BEGIN Data for this exercise
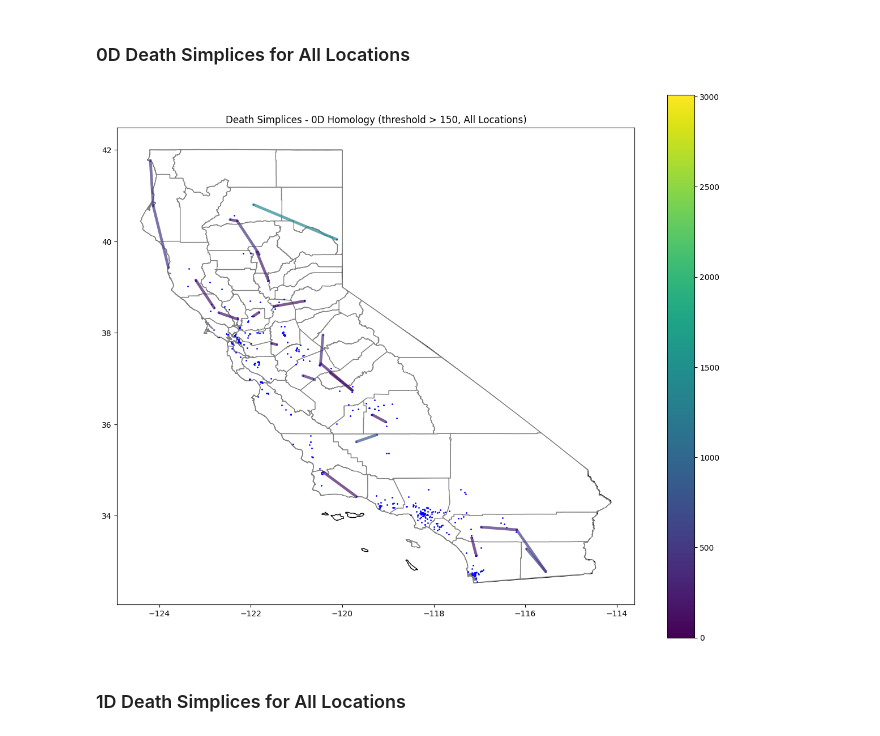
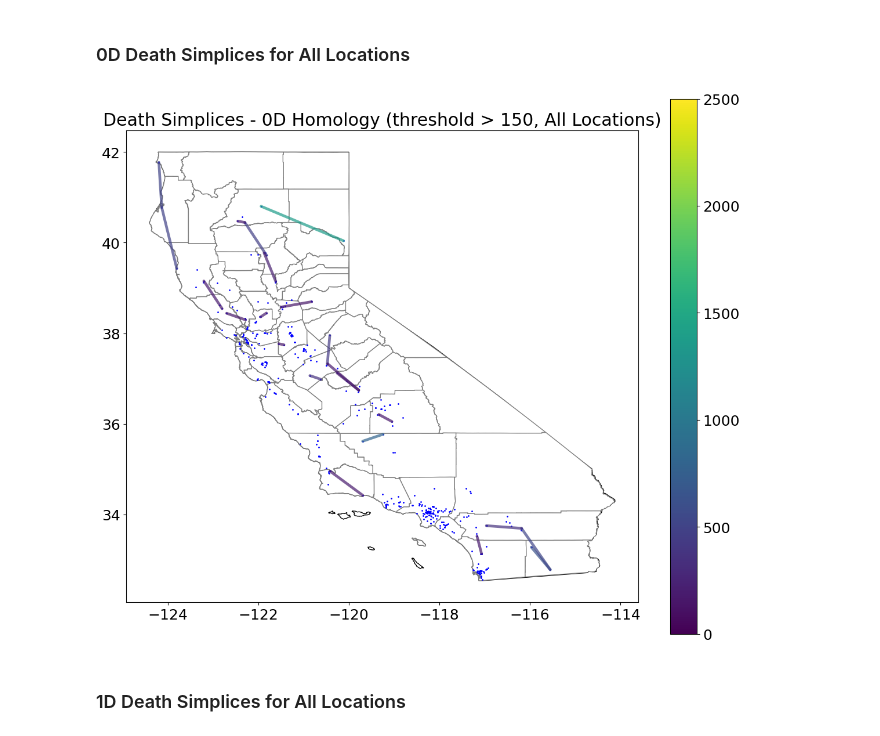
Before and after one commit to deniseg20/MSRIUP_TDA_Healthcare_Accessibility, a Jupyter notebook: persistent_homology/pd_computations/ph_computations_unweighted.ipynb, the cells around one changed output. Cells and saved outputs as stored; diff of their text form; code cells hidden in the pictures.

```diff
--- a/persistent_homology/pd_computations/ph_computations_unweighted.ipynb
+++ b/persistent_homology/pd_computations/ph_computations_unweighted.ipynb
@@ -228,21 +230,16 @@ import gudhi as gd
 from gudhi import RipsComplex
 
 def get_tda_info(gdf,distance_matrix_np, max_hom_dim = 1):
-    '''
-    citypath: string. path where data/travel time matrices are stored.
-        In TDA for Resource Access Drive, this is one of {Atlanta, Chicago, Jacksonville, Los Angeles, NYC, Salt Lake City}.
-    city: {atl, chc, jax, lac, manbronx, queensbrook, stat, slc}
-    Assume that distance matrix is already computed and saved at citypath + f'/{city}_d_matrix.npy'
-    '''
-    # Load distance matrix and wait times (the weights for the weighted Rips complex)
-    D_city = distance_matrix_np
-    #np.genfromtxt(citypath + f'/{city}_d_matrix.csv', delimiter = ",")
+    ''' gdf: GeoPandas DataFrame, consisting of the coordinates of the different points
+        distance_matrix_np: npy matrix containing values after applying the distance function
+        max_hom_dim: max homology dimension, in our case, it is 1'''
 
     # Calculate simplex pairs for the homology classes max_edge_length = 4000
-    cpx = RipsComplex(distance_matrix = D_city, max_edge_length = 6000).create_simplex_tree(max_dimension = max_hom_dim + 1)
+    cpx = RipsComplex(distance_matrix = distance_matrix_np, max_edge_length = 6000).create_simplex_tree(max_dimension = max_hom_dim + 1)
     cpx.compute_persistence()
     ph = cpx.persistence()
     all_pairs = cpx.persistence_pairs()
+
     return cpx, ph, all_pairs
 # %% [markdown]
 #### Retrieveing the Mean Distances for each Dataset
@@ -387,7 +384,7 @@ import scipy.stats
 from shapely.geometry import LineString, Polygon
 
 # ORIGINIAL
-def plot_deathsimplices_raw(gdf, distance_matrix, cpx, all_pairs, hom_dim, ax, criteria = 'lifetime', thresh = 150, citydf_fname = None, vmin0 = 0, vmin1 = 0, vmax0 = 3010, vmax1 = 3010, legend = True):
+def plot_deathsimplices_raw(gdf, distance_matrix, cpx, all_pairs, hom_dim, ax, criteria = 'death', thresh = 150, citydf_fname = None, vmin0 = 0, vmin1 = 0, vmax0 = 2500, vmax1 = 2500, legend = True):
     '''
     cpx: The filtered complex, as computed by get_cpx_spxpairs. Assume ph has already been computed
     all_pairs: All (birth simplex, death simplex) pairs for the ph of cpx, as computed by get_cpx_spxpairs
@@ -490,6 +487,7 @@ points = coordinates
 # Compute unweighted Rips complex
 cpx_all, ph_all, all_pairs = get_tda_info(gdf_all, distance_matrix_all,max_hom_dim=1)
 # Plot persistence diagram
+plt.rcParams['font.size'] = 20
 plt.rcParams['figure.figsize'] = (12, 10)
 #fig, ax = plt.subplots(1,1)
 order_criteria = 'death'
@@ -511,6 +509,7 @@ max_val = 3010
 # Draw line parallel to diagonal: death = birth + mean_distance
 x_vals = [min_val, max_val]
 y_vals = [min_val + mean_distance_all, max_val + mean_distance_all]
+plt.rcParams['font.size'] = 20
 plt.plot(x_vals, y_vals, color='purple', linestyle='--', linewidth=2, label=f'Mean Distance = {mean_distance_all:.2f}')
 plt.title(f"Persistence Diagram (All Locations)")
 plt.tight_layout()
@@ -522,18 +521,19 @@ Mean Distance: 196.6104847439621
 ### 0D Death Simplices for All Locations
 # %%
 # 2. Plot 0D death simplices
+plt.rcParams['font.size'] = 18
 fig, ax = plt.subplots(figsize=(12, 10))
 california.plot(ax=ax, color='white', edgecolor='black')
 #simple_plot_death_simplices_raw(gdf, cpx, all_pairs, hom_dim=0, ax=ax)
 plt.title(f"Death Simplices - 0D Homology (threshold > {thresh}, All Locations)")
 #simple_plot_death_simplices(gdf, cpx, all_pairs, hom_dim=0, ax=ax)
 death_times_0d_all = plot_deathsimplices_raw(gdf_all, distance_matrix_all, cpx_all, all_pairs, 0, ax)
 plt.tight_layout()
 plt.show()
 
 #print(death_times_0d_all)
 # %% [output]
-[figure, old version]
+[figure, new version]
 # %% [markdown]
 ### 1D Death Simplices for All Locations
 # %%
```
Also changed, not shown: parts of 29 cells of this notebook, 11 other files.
END Data for this exercise
Work instruction → For this exercise, return every entry verbatim and omit all pictures.

Exercise solution →
Before and after one commit to deniseg20/MSRIUP_TDA_Healthcare_Accessibility, a Jupyter notebook: persistent_homology/pd_computations/ph_computations_unweighted.ipynb, the cells around one changed output. Cells and saved outputs as stored; diff of their text form; code cells hidden in the pictures.

```diff
--- a/persistent_homology/pd_computations/ph_computations_unweighted.ipynb
+++ b/persistent_homology/pd_computations/ph_computations_unweighted.ipynb
@@ -228,21 +230,16 @@ import gudhi as gd
 from gudhi import RipsComplex
 
 def get_tda_info(gdf,distance_matrix_np, max_hom_dim = 1):
-    '''
-    citypath: string. path where data/travel time matrices are stored.
-        In TDA for Resource Access Drive, this is one of {Atlanta, Chicago, Jacksonville, Los Angeles, NYC, Salt Lake City}.
-    city: {atl, chc, jax, lac, manbronx, queensbrook, stat, slc}
-    Assume that distance matrix is already computed and saved at citypath + f'/{city}_d_matrix.npy'
-    '''
-    # Load distance matrix and wait times (the weights for the weighted Rips complex)
-    D_city = distance_matrix_np
-    #np.genfromtxt(citypath + f'/{city}_d_matrix.csv', delimiter = ",")
+    ''' gdf: GeoPandas DataFrame, consisting of the coordinates of the different points
+        distance_matrix_np: npy matrix containing values after applying the distance function
+        max_hom_dim: max homology dimension, in our case, it is 1'''
 
     # Calculate simplex pairs for the homology classes max_edge_length = 4000
-    cpx = RipsComplex(distance_matrix = D_city, max_edge_length = 6000).create_simplex_tree(max_dimension = max_hom_dim + 1)
+    cpx = RipsComplex(distance_matrix = distance_matrix_np, max_edge_length = 6000).create_simplex_tree(max_dimension = max_hom_dim + 1)
     cpx.compute_persistence()
     ph = cpx.persistence()
     all_pairs = cpx.persistence_pairs()
+
     return cpx, ph, all_pairs
 # %% [markdown]
 #### Retrieveing the Mean Distances for each Dataset
@@ -387,7 +384,7 @@ import scipy.stats
 from shapely.geometry import LineString, Polygon
 
 # ORIGINIAL
-def plot_deathsimplices_raw(gdf, distance_matrix, cpx, all_pairs, hom_dim, ax, criteria = 'lifetime', thresh = 150, citydf_fname = None, vmin0 = 0, vmin1 = 0, vmax0 = 3010, vmax1 = 3010, legend = True):
+def plot_deathsimplices_raw(gdf, distance_matrix, cpx, all_pairs, hom_dim, ax, criteria = 'death', thresh = 150, citydf_fname = None, vmin0 = 0, vmin1 = 0, vmax0 = 2500, vmax1 = 2500, legend = True):
     '''
     cpx: The filtered complex, as computed by get_cpx_spxpairs. Assume ph has already been computed
     all_pairs: All (birth simplex, death simplex) pairs for the ph of cpx, as computed by get_cpx_spxpairs
@@ -490,6 +487,7 @@ points = coordinates
 # Compute unweighted Rips complex
 cpx_all, ph_all, all_pairs = get_tda_info(gdf_all, distance_matrix_all,max_hom_dim=1)
 # Plot persistence diagram
+plt.rcParams['font.size'] = 20
 plt.rcParams['figure.figsize'] = (12, 10)
 #fig, ax = plt.subplots(1,1)
 order_criteria = 'death'
@@ -511,6 +509,7 @@ max_val = 3010
 # Draw line parallel to diagonal: death = birth + mean_distance
 x_vals = [min_val, max_val]
 y_vals = [min_val + mean_distance_all, max_val + mean_distance_all]
+plt.rcParams['font.size'] = 20
 plt.plot(x_vals, y_vals, color='purple', linestyle='--', linewidth=2, label=f'Mean Distance = {mean_distance_all:.2f}')
 plt.title(f"Persistence Diagram (All Locations)")
 plt.tight_layout()
@@ -522,18 +521,19 @@ Mean Distance: 196.6104847439621
 ### 0D Death Simplices for All Locations
 # %%
 # 2. Plot 0D death simplices
+plt.rcParams['font.size'] = 18
 fig, ax = plt.subplots(figsize=(12, 10))
 california.plot(ax=ax, color='white', edgecolor='black')
 #simple_plot_death_simplices_raw(gdf, cpx, all_pairs, hom_dim=0, ax=ax)
 plt.title(f"Death Simplices - 0D Homology (threshold > {thresh}, All Locations)")
 #simple_plot_death_simplices(gdf, cpx, all_pairs, hom_dim=0, ax=ax)
 death_times_0d_all = plot_deathsimplices_raw(gdf_all, distance_matrix_all, cpx_all, all_pairs, 0, ax)
 plt.tight_layout()
 plt.show()
 
 #print(death_times_0d_all)
 # %% [output]
-[figure, old version]
+[figure, new version]
 # %% [markdown]
 ### 1D Death Simplices for All Locations
 # %%
```
Also changed, not shown: parts of 29 cells of this notebook, 11 other files.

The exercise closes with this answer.